In the year to March, residential property prices, at a national level, increased by 7.8 per cent according to the latest available residential property price index from the Central Statistics Office. When assessing the recent pick-up in house prices it should be remembered that residential property prices fell by just over 50 per cent from peak-to-trough and that residential property prices nationally are still 46 per cent lower than their highest level in September 2007. In Dublin, residential property prices as measured by the index remained unchanged in March and were 14.3 per cent higher than a year earlier. As a result, Dublin residential property prices are currently approximately 50 per cent below their peak in early 2007. This is the background against which any appreciation in house prices must be assessed.
The Deputy will also be aware that the property bubble up to 2007 was concurrent with a dramatic and unsustainable increase in mortgage lending. As indicated in the recently published Construction 2020 Strategy: A Strategy for A Renewed Construction Sector, mortgage lending decisions must be undertaken on a sustainable and prudential basis by financial institutions and conform fully to regulatory requirements, both in relation to the financial institution itself, and also with regard to the safeguarding of the borrower's interests. My Department is party to a range of actions in the Strategy which addresses among other issues: housing supply, with a particular focus on planning issues; appropriate and sustainable development financing; transparent and sustainable mortgage lending; the application of the tax code to the construction and property sectors; as well as addressing legacy issues associated with the property bubble. The Deputy will find these actions detailed in the Construction 2020 Strategy publication.

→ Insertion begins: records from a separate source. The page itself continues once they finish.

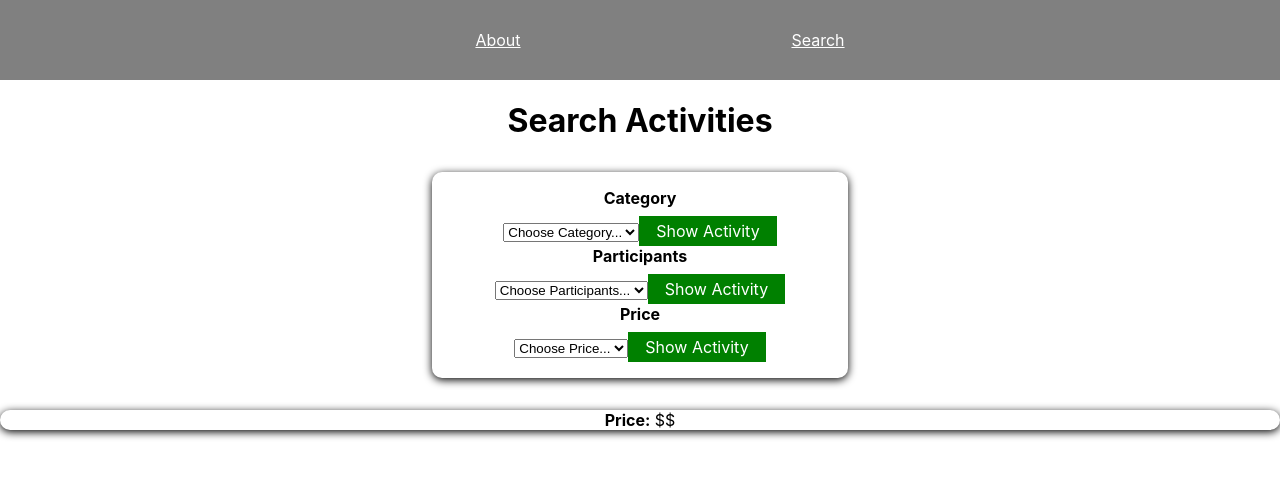
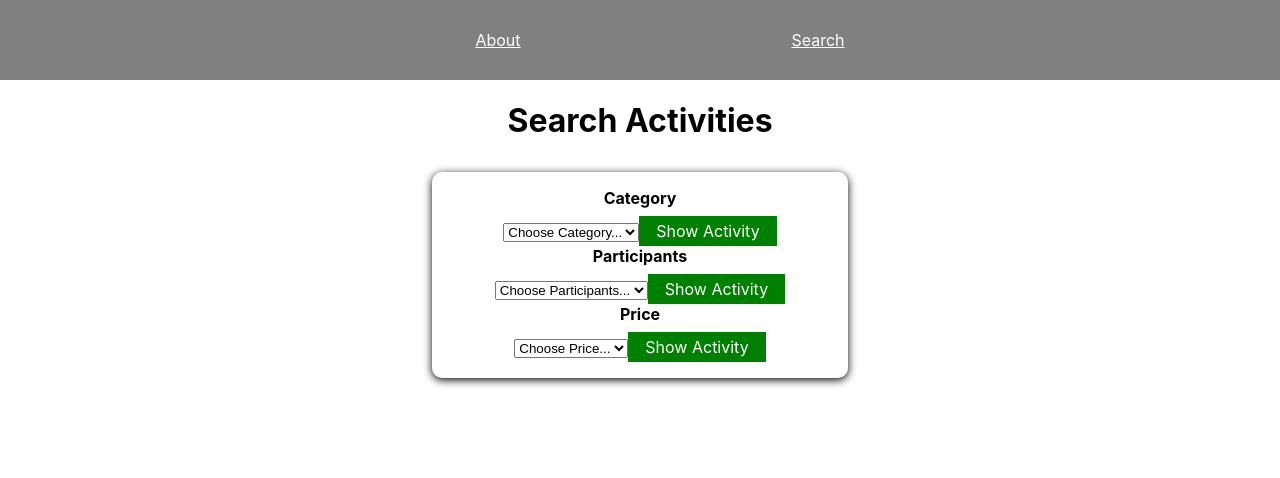
Before and after one commit to jordanshardy/activity-app, a React (Create React App) app: page / in a window 1280 px wide. Shown: the top 478 px of the page. Built offline with nearby package versions, Linux system fonts and the light colour scheme.

Commit message:
fixed syntax error in price fetch call

```diff
--- a/src/Components/SearchActivity.js
+++ b/src/Components/SearchActivity.js
@@ -13,8 +13,6 @@ const SearchActivity = (props) => {
       useState("");
    const [enteredActivityPrice, setEnteredActivityPrice] = useState("");
 
-
-
    function categoryReset() {
       var dropDown = document.getElementById("category");
       dropDown.selectedIndex = 0;
@@ -25,10 +23,8 @@ const SearchActivity = (props) => {
       dropDown.selectedIndex = 0;
    }
 
-
    // function to update url based on Category
    async function categoryResult() {
-
       participantReset();
 
       if (enteredType) {
@@ -39,28 +35,25 @@ const SearchActivity = (props) => {
          console.log(activities);
          setEnteredActivity(activities.activity);
          setenteredActivityParticipants(activities.participants);
-         setEnteredActivityPrice(activities.price);
+         setEnteredActivityPrice(changePriceToDollars(activities.price));
       } else {
          return;
       }
    }
 
    async function participantResult() {
-
       categoryReset();
 
       if (enteredParticipant) {
          let result = await fetch(
-            `https://www.boredapi.com/api/activity?particpants=${parseInt(
-               enteredParticipant
-            )}`
+            `https://www.boredapi.com/api/activity?participants=${enteredParticipant}`
          );
          const activities = await result.json();
          console.log(activities);
-         console.log(parseInt(enteredParticipant));
+         console.log(enteredParticipant);
          setEnteredActivity(activities.activity);
          setenteredActivityParticipants(activities.participants);
-         setEnteredActivityPrice(activities.price);
+         setEnteredActivityPrice(changePriceToDollars(activities.price));
       } else {
          return;
       }
@@ -179,7 +172,7 @@ const SearchActivity = (props) => {
                   <strong>Participants:</strong> {enteredActivityParticipants}
                </p>
             )}
-            {changePriceToDollars(enteredActivityPrice) && (
+            {enteredActivityPrice && (
                <p>
                   <strong>Price:</strong>{" "}
                   {changePriceToDollars(enteredActivityPrice)}
```
Lines whose indentation alone changed are shown as unchanged.
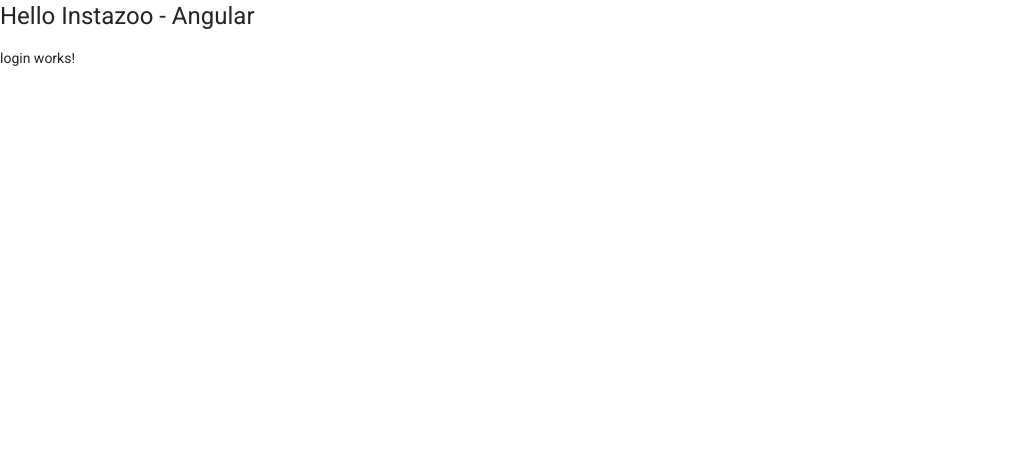
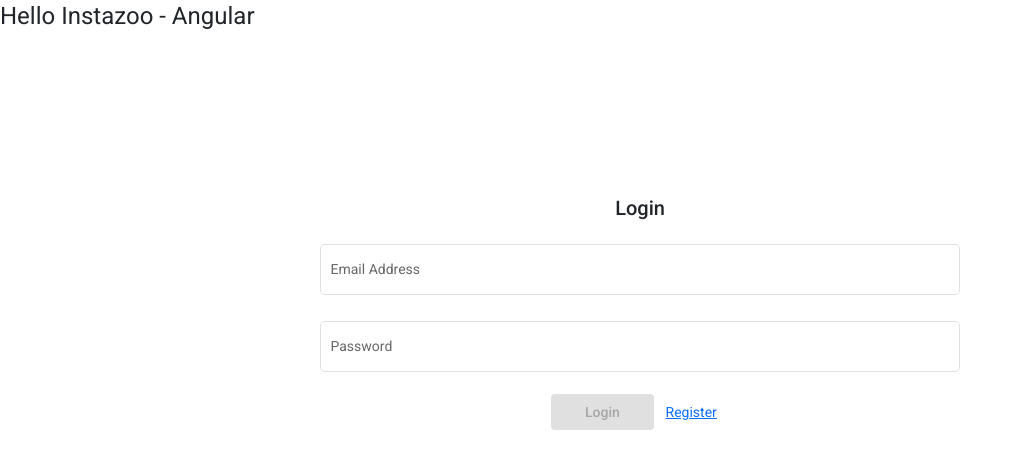
Before and after one commit to PavelAndreyev1337/insta-zoo, an Angular app in the folder client/: page /login in a window 1280 px wide. Shown: the top 468 px of the page, without its empty margins (0-1022 px from the left). Built offline with nearby package versions, Linux system fonts and the light colour scheme.

Commit message:
added login component

```diff
--- a/client/src/app/auth/login/login.component.css
+++ b/client/src/app/auth/login/login.component.css
@@ -0,0 +1,14 @@
+.login-page {
+  text-align: center;
+  margin-top: 10rem;
+}
+
+#controls {
+  display: block;
+  margin: 0 auto;
+  width: 40%;
+}
+
+mat-form-field {
+  width: 50%;
+}
--- a/client/src/app/auth/login/login.component.html
+++ b/client/src/app/auth/login/login.component.html
@@ -1 +1,30 @@
-<p>login works!</p>
+<div class="login-page">
+  <h2>Login</h2>
+  <form [formGroup]="loginForm">
+    <div>
+      <div class="justify-content-center">
+        <div></div>
+        <mat-form-field appearance="outline">
+          <mat-label>Email Address</mat-label>
+          <input matInput
+                 formControlName="username">
+        </mat-form-field>
+      </div>
+      <div>
+        <mat-form-field appearance="outline">
+          <mat-label>Password</mat-label>
+          <input matInput type="password"
+                 formControlName="password">
+        </mat-form-field>
+      </div>
+
+      <div id="controls" class="row">
+        <button style="width: 20%" [disabled]="loginForm.invalid" (click)="submit()" mat-flat-button color="primary">
+          Login
+        </button>
+
+        <a routerLink="/register">Register</a>
+      </div>
+    </div>
+  </form>
+</div>
--- a/client/src/app/auth/login/login.component.ts
+++ b/client/src/app/auth/login/login.component.ts
@@ -1,4 +1,9 @@
 import { Component, OnInit } from '@angular/core';
+import {FormGroup, FormBuilder, Validators} from '@angular/forms';
+import {AuthService} from '../../service/auth.service';
+import {TokenStorageService} from '../../service/token-storage.service';
+import {Router} from '@angular/router';
+import {NotificationService} from '../../service/notification.service'
 
 @Component({
   selector: 'app-login',
@@ -7,9 +12,44 @@ import { Component, OnInit } from '@angular/core';
 })
 export class LoginComponent implements OnInit {
 
-  constructor() { }
+  public loginForm: FormGroup;
+
+  constructor(private authService: AuthService,
+    private tokenStorage: TokenStorageService,
+    private notificationService: NotificationService,
+    private router: Router,
+    private fb: FormBuilder) {
+      if (this.tokenStorage.getUser()) {
+        this.router.navigate(['main']);
+      }
+     }
 
   ngOnInit(): void {
+    this.loginForm = this.createLoginForm();
+  }
+
+  createLoginForm(): FormGroup {
+    return this.fb.group({
+      username: ['', Validators.compose([Validators.required])],
+      password: ['', Validators.compose([Validators.required])],
+    })
+  }
+
+  submit(): void {
+    this.authService.login({
+      username: this.loginForm.value.username,
+      password: this.loginForm.value.password
+    }).subscribe( data => {
+      console.log(data);
+      this.tokenStorage.saveToken(data.token);
+      this.tokenStorage.saveUser(data);
+      this.notificationService.showSnackBar('Successfully logged in');
+      this.router.navigate(['/']);
+      window.location.reload();
+    }, error => {
+      console.log(error);
+      this.notificationService.showSnackBar(error.message);
+    })
   }
 
 }
```
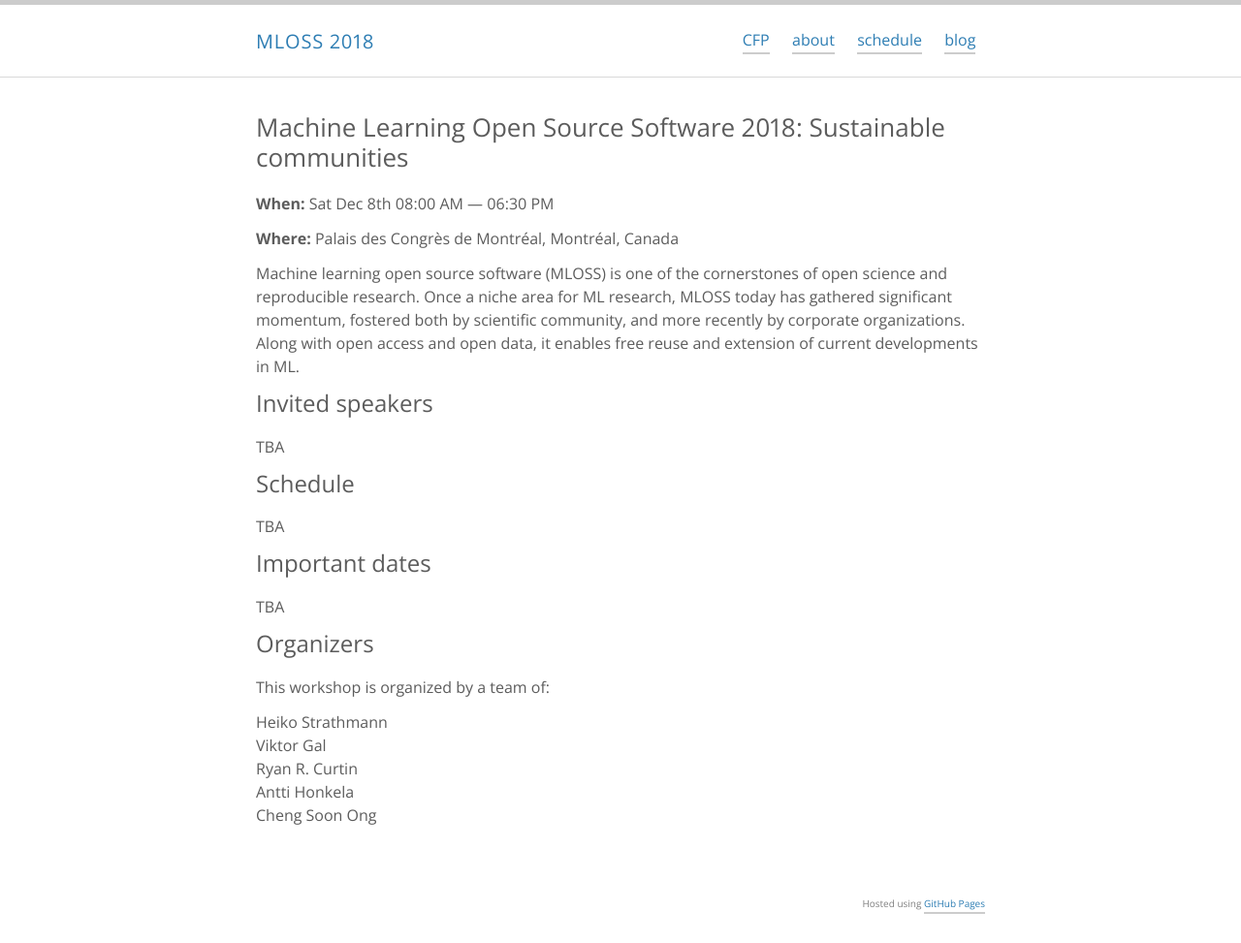
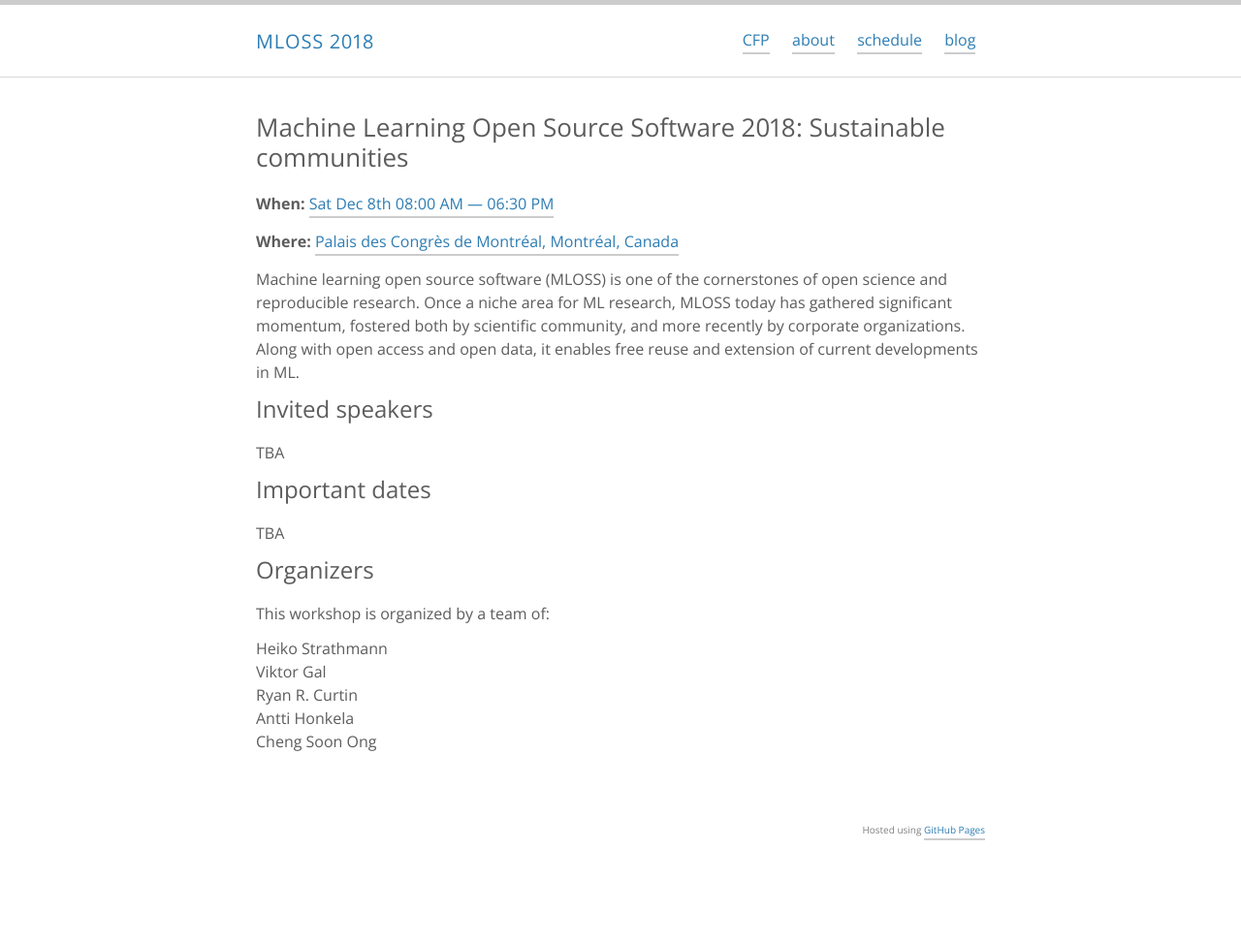
Before and after one commit to nips-2018-oss/nips-2018-oss.github.io, a Jekyll site: the page built from index.html, in a window 1280 px wide. Shown: the whole page at 97% size. Built offline with Jekyll 4.4.1, drawn with Linux system fonts in a browser that asks for light colours; the list of posts is cut into pages by our own code; after the commit the page ends 900 px from its top, so only the background shows below that.

Commit message:
Update title handling, add when/where links

```diff
--- a/_includes/description.md
+++ b/_includes/description.md
@@ -1,16 +1,12 @@
 ## Machine Learning Open Source Software 2018: Sustainable communities
 
-*When:* Sat Dec 8th 08:00 AM &mdash; 06:30 PM
+*When:* [Sat Dec 8th 08:00 AM &mdash; 06:30 PM](https://calendar.google.com/event?action=TEMPLATE&amp;tmeid=MDNnM2ljaXQzbWsxbWtlZHJhaHNxZm0yODAgNDBhZnZlM29wdHEwOTFtc2UxdnNpbDMwNjBAZw&amp;tmsrc=40afve3optq091mse1vsil3060%40group.calendar.google.com)
 
-*Where:* Palais des Congrès de Montréal, Montréal, Canada
+*Where:* [Palais des Congrès de Montréal, Montréal, Canada](https://congresmtl.com/en/)
 
 Machine learning open source software (MLOSS) is one of the cornerstones of open science and reproducible research. Once a niche area for ML research, MLOSS today has gathered significant momentum, fostered both by scientific community, and more recently by corporate organizations. Along with open access and open data, it enables free reuse and extension of current developments in ML.
 
 ### Invited speakers
-
-TBA
-
-### Schedule
 
 TBA
 
--- a/_includes/head.html
+++ b/_includes/head.html
@@ -5,16 +5,16 @@
   <meta name="viewport" content="width=device-width, initial-scale=1">
 
   {% assign page_title = '' %}
-  {% if page.title == "Main" %}
-      {% capture page_title %}
-        {{ site.title }}
-      {% endcapture %}
-  {% endif %}
+
 
   {% if page.title == "Blog" %}
       {% capture page_title %}
+      {{ page.title }} | {{ site.title }}
+        {%if paginator and paginator.page != 1 %} - Page {{ paginator.page }}{% endif %}
+      {% endcapture %}
+  {% elsif page.title == "Main" %}
+      {% capture page_title %}
         {{ site.title }}
-        {%if paginator and paginator.page != 1 %} - Page {{ paginator.page }}{% endif %}
       {% endcapture %}
   {% else %}
       {% capture page_title %}
--- a/assets/scss/base/_typography.scss
+++ b/assets/scss/base/_typography.scss
@@ -19,7 +19,7 @@
   font-size: $base-font-size;
   line-height: $heading-line-height;
   margin: 0 0 $small-spacing;
-  font-weight: 400;
+  font-weight: 300;
 }
 
 h1 {
```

In summary, I wish to assure the Deputy that my Department will continue to closely monitor developments in the property and rental markets. I am also satisfied that actions set out in the Government's Construction 2020 strategy represent a comprehensive response to the challenges facing the property and construction sectors.